This week I had a real lightbulb moment at the extent of my anxieties with Alice, and it was in an environment I visit every year. It has become an annual tradition for the last 6 years for my mum and I to go to the Bath Christmas markets together, and when Alice was born that was no different. As I was breastfeeding (and quite frankly, because I didn’t want to leave her), when she was four months old, she came with us. We were excited about it being a girls’ trip, with three generations away enjoying the festivities together. And she dictated the entire two days.
I am so grateful for my mum. I am fully aware of my obsessive nature, my tendency to fixate intently on something, my need for organisation and routine, and my mum is always more than happy to indulge it. She knows it makes me feel better to feel like I am in control of situations and she supports that. But, when we went to Bath, these traits of mine revolved around Alice so much that they tarnished what has always been an enjoyable, lighthearted trip.
This year, our sixth time we have visited, has been an absolutely wonderful festive time. We ate, we drank, we laughed, we shopped. We wandered around leisurely, we had no real time or schedule to our day; it was lovely and relaxing. Jack simply slotted into place. This was a polar opposite experience to when we first visited with Alice, and yet I only realised the extent of my anxieties in direct contrast to my experiences this week.
With Alice I was obsessed with the timings. Even travelling up I was in a mild panic if the car slowed down for fear it would wake her and she would cry. As soon as we arrived, I wanted to map our entire day out to ensure there wouldn’t be an occasion where Alice would need a feed and we wouldn’t be able to coincide it with sitting down for a food or drink break ourselves. This was in part from a general insecurity which stemmed from still having a lack of experience with breastfeeding, but with Jack, we just enjoyed the day and if he wanted a feed we addressed it at the time. As it transpired, he went long stretches being perfectly content in the pram and so allowed us to enjoy the atmosphere of the markets, all the while loving the lights himself! If Alice wasn’t matching up to the timings that I had imposed on her then I worried even more and created even more stress for myself. I just didn’t want to be in a situation where she would be crying and I wouldn’t be able to do anything – getting your nipple out on the high street in November is not for the faint hearted! With Jack, on the rare occasion he did get upset I simply put him in the sling and we carried on as we were. No stress, no worry and no effect on our trip.
I was also absolutely obsessed with the importance of Alice’s routine. She was an awful sleeper and I was convinced if I could keep things almost exactly the same on the trip as they would be at home then she wouldn’t be disrupted. Except, I forgot her sleeping bag. What ensued was that I dragged my poor mum around every department store in Bath desperately looking for a suitable sleeping bag. I had blankets with me but in my mind that was not good enough and so two hours of our day was spent purely on finding a replacement. Now, I can laugh about it. If that had happened this week, I wouldn’t have given a second thought to just making do with what I had with me, but at the time it was so desperately important to me and reflecting back on that makes me sad. I was so fixated on the small things that I was never just enjoying Alice. Instead, I was always worrying about her.

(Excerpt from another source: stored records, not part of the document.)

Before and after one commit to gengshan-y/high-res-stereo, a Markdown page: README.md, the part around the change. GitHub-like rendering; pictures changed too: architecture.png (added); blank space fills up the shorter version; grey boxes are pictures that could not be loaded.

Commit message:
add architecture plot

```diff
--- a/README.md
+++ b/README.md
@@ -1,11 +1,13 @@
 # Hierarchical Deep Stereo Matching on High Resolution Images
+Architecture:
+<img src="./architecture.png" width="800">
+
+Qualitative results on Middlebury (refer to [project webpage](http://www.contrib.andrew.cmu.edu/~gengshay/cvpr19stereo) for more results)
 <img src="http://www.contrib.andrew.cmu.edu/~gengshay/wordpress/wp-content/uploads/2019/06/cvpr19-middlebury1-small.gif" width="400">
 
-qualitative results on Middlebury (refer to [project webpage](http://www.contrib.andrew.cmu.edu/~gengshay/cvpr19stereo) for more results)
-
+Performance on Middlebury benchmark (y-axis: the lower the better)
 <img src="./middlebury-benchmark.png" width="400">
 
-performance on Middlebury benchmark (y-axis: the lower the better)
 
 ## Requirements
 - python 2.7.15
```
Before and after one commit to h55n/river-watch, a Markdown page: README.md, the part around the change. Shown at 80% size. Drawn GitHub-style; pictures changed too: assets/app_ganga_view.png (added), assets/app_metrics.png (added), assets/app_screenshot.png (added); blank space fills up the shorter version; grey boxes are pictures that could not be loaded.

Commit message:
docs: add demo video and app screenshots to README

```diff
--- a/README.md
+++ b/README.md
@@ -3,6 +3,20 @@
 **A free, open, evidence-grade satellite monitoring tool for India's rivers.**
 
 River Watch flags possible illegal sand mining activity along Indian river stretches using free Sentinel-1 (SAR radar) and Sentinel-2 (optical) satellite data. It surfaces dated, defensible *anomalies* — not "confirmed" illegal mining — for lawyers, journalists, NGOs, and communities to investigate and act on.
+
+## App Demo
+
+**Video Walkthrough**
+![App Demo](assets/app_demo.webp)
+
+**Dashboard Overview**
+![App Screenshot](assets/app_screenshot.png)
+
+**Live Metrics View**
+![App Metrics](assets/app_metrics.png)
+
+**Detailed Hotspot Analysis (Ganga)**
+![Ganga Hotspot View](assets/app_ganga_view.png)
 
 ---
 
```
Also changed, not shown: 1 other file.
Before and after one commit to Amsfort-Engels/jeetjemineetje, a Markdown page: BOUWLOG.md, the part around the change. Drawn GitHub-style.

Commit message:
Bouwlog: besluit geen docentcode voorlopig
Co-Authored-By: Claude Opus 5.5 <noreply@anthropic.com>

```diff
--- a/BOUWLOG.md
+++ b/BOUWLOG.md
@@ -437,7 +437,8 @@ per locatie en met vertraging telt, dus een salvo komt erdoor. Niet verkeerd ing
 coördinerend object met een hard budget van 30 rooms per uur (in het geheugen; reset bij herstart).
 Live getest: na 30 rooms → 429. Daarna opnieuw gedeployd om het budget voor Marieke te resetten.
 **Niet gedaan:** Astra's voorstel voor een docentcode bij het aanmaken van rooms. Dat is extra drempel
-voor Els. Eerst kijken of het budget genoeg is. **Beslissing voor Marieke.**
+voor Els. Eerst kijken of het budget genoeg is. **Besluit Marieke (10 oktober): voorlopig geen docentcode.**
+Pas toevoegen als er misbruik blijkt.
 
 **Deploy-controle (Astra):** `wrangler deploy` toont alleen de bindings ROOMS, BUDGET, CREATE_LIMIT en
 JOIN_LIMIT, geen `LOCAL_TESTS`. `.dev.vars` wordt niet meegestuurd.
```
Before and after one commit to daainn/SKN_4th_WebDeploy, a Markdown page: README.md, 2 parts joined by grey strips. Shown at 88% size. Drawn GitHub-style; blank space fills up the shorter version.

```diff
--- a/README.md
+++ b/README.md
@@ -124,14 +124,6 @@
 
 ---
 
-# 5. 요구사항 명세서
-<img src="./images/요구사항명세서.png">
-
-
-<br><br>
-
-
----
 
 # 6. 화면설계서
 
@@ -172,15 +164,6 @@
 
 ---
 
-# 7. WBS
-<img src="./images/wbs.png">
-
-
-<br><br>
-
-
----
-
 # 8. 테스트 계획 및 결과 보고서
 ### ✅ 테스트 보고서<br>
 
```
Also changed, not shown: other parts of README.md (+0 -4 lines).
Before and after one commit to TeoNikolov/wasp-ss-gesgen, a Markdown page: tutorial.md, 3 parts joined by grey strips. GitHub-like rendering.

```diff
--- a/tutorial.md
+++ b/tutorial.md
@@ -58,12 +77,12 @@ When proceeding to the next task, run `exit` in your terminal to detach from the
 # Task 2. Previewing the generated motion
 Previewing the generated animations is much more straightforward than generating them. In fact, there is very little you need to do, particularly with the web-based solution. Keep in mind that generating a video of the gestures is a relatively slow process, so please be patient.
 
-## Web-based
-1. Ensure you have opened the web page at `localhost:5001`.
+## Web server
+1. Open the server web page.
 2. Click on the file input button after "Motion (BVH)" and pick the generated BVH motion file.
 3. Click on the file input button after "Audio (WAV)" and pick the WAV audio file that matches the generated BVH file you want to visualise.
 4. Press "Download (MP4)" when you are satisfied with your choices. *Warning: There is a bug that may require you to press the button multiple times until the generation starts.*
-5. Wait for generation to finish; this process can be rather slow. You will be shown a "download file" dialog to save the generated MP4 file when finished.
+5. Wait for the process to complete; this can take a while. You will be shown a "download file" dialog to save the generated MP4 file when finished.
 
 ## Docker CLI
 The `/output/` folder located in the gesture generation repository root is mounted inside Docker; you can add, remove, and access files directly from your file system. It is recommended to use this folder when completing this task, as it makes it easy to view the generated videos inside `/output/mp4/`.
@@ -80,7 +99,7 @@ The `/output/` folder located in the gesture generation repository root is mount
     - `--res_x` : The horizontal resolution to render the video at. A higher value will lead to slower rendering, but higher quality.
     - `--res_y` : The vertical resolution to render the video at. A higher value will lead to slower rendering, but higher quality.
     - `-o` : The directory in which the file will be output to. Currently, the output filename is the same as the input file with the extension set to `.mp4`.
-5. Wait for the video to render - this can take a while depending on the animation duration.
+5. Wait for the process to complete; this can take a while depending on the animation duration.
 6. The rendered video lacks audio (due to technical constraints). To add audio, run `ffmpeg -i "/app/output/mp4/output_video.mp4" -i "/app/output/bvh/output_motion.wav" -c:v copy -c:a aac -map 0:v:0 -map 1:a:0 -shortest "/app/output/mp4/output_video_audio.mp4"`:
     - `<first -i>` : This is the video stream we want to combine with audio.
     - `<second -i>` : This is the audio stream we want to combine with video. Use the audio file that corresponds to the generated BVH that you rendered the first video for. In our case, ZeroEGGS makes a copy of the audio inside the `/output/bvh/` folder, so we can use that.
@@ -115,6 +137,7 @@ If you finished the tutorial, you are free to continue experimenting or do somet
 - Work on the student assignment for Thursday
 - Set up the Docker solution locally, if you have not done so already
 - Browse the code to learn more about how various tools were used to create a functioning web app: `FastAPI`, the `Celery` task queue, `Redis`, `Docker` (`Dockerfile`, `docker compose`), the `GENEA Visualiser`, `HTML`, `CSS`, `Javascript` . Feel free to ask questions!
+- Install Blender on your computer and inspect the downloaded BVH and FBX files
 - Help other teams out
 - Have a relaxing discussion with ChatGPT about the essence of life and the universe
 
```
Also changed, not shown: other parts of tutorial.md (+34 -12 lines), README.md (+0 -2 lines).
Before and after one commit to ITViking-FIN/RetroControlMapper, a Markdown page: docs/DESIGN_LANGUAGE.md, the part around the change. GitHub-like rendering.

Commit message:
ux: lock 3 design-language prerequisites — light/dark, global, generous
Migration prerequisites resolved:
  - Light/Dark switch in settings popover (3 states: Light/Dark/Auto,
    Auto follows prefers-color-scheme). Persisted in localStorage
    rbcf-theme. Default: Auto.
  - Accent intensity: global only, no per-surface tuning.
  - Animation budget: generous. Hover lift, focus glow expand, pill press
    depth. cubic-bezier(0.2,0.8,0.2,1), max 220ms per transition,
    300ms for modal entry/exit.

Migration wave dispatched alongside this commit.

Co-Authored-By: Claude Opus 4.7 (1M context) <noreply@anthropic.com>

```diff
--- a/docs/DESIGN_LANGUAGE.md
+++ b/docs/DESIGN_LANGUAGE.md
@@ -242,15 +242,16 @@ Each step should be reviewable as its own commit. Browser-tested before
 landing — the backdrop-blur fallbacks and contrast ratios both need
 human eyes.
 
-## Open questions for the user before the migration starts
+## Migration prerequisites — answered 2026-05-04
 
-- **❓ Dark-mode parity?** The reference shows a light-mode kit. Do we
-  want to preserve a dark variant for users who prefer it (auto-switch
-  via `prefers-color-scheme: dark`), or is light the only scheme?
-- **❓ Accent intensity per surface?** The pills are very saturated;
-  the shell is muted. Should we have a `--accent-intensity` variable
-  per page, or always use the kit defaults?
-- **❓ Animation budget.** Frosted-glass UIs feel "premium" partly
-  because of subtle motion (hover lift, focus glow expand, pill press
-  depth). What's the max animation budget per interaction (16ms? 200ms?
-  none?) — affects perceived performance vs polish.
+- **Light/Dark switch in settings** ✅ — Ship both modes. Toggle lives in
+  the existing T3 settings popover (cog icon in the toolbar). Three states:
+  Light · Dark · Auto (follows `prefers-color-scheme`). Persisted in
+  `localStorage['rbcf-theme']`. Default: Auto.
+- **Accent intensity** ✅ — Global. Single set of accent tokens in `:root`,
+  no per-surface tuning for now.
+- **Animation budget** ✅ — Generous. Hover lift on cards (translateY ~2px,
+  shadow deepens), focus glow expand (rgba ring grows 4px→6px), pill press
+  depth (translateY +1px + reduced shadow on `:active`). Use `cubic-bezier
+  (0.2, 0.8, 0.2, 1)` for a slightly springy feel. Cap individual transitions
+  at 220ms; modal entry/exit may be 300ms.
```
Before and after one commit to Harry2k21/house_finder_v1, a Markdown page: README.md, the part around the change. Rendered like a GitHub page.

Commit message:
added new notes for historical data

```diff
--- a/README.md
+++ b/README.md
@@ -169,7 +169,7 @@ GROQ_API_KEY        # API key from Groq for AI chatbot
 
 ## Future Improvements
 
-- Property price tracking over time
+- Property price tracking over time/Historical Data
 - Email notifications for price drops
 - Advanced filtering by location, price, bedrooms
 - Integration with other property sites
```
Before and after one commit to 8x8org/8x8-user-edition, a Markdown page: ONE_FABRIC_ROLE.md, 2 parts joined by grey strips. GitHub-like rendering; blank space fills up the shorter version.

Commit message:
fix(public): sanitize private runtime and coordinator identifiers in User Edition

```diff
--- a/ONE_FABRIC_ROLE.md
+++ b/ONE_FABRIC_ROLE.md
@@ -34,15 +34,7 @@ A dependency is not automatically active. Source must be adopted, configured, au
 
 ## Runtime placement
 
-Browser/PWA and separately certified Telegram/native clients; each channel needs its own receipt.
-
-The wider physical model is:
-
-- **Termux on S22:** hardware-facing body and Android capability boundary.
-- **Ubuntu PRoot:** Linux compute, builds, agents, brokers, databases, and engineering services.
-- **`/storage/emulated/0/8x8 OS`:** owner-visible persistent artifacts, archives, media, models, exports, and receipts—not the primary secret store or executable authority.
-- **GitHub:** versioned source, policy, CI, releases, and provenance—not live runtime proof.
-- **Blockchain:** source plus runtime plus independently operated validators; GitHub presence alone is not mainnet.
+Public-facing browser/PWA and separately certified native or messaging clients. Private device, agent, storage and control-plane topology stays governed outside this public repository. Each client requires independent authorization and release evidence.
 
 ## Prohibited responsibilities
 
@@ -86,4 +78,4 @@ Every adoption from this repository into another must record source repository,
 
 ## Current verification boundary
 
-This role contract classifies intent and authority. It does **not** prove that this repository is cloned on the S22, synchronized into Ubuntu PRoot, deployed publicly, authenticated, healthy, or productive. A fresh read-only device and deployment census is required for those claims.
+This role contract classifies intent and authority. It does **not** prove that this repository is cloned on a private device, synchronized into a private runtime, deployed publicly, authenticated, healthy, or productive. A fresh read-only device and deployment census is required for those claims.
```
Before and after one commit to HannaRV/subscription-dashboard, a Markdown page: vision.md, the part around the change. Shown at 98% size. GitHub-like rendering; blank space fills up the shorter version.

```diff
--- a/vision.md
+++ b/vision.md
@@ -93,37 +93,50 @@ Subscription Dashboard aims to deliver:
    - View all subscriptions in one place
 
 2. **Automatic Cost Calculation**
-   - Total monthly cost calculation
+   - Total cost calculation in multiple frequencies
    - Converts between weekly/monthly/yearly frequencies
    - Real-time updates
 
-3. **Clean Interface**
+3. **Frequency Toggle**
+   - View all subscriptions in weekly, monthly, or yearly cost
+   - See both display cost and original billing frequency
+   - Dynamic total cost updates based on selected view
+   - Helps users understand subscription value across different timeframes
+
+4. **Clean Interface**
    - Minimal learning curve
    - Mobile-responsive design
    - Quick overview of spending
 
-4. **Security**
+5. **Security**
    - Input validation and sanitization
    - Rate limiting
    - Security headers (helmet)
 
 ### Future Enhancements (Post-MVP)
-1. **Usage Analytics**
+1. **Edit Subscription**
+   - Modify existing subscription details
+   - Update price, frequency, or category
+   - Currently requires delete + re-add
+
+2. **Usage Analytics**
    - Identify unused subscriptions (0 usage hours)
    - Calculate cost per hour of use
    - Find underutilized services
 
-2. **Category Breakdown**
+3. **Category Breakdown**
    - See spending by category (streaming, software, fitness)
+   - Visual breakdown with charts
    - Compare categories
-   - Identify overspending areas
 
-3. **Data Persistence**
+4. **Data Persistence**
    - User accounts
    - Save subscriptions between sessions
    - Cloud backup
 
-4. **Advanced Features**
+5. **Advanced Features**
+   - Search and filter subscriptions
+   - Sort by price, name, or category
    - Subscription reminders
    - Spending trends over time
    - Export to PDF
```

It does feel a little unfair to do direct comparisons when Alice had such severe reflux issues. This meant that she was in a lot of pain a lot of the time, she was on medication and she had to be upright as much as possible for her own comfort. Jack, on the other hand, is the happiest, most content little boy. He is forever smiling and perfectly happy to occupy himself. So, although I did have so many worries with Alice, she was my first so I had all the insecurities that came with being a new mum and there was also more for me to worry about with her. Who wants their baby to be in pain?
I don’t want to suggest I’m some kind of casual and laid back mum now. Far from it. I will still panic wildly every time I have to dress the children for going outside. And in fact, this did happen in Bath, where I asked mum approximately eighty times whether she thought Jack was warm enough / cosy enough / too cold. But I really am making a more conscious effort to not sweat the small stuff. And it’s working. We are all much happier and relaxed without the pressure cooker of my anxieties playing on everybody’s mind.